The offensive words included, but weren’t limited to, “half-breed,” “retard,” “ho,” and “redneck.”

Edwards participated in the hate-burning ceremony to make a statement “that hate still exists on a national as well as local level, and it shouldn’t be tolerated … My goal was to start the process of eliminating hate.”

At the end of Friday’s burning ceremony, those who attended gathered in a circle and sang, “We shall overcome.”

ISU’s NAACP chapter organized the event, which also drew support from the Greater Terre Haute Branch of NAACP and the Terre Haute NAACP Youth Council.

“People don’t understand the offense these words have toward all races,” said Ebony Roberts, president of the ISU NAACP chapter. Edwards is vice president.

The event Friday was prompted in part by the discovery of a noose on campus Oct. 25. The noose was found in a tree, sparking outrage and a town hall meeting attended by about 400 people.

Instead of reacting with violence, ISU students talked about constructive ways to respond to the racist act, including a petition to get hate crime legislation in Indiana.

Friday’s hate-burning event was a symbolic first step toward eradicating intolerance and racism “so we can try to start on a new route” at ISU, Roberts said.

Some who attended carried posters that showed a tombstone and a grave. On the tombstone was written: “The N word.” On top of the grave were the words: “Gone forever.” A shovel in the poster had “NAACP” written on it.

Among those who carried one of the posters was Theressa Bynum, president of the Greater Terre Haute Branch of NAACP.

“We don’t have tolerance for hate of any form,” she said.

Another goal of Friday’s hate-burning ceremony was “to encourage people to be aware of the words they use and to try to dispel the use of negativity,” Bynum said. Instead, people need to be more

sensitive, thoughtful and kind

toward others.

“There is so much hate. We can’t keep going on like this,” Bynum said.

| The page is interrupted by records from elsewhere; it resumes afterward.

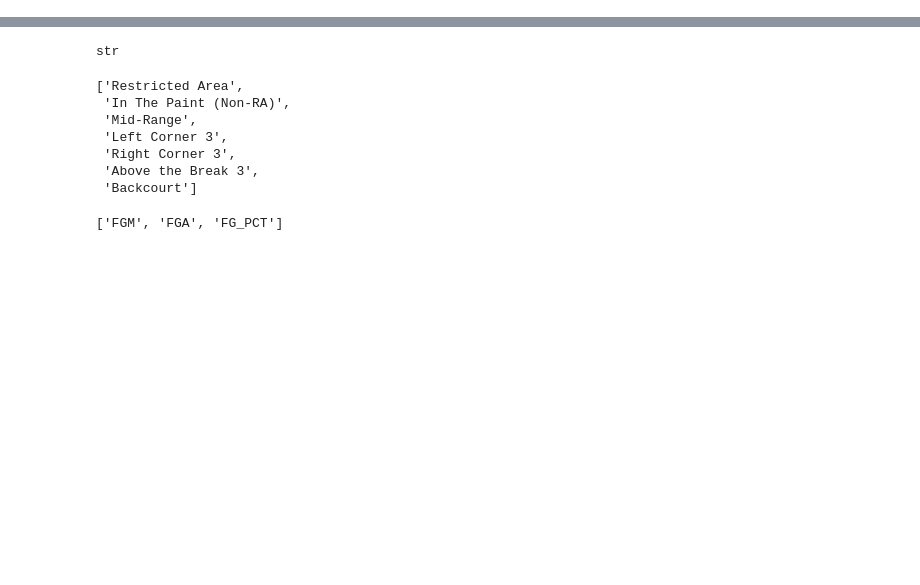
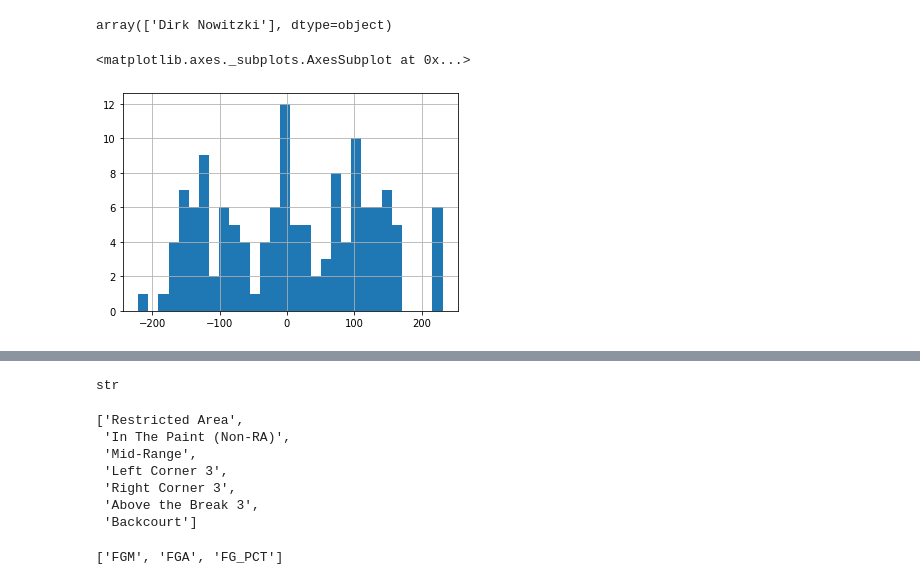
Before and after one commit to JordanLevy99/DSC_106_Final_Project, a Jupyter notebook: nba_shot_location_data.ipynb, the cells around one changed output, grey strips where cells are left out. Cells and saved outputs as stored; diff of their text form; code cells hidden in the pictures; blank space fills up the shorter version.

```diff
--- a/nba_shot_location_data.ipynb
+++ b/nba_shot_location_data.ipynb
@@ -2,0 +163,7 @@ from nba_api.stats.endpoints import leaguedashplayershotlocations
+# %%
+def season_finder(row):
+    for key in season_dict:
+        if row in season_dict[key]:
+            return key
+# %%
+total_player_shots['Season'] = total_player_shots['GAME_DATE'].progress_apply(season_finder)
@@ -2,0 +185,2 @@ from nba_api.stats.endpoints import leaguedashplayershotlocations
+# %%
+total_player_shots = total_player_shots.dropna().reset_index(drop=True)
@@ -2,0 +190,11 @@ from nba_api.stats.endpoints import leaguedashplayershotlocations
+# %%
+filt_shots = total_player_shots[(total_player_shots['LOC_Y'] <= 300) & (total_player_shots['Season'] == '2018-19')]
+# %%
+filt_shots['PLAYER_NAME'].unique()
+# %% [output]
+array(['Dirk Nowitzki'], dtype=object)
+# %%
+filt_shots['LOC_X'].hist(bins=30)
+# %% [output]
+<matplotlib.axes._subplots.AxesSubplot at 0x...>
+[figure, added]
```
Also changed, not shown: parts of 32 cells of this notebook, 24 other files.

ISU’s NAACP chapter will work with the Terre Haute NAACP branch in circulating a petition backing hate crimes legislation, Roberts said. She also plans to coordinate with NAACP college chapters statewide to circulate petitions and garner support for legislation.

Next year, 2008, is the year that hate crimes legislation must pass, said Muriel Ryan, chairwoman of the Political Action Committee for the Terre Haute NAACP Branch.

Ryan urged those attending to stay in contact with their legislators and keep the fire burning for hate crimes legislation.

Sue Loughlin can be reached at (812) 231-4235 or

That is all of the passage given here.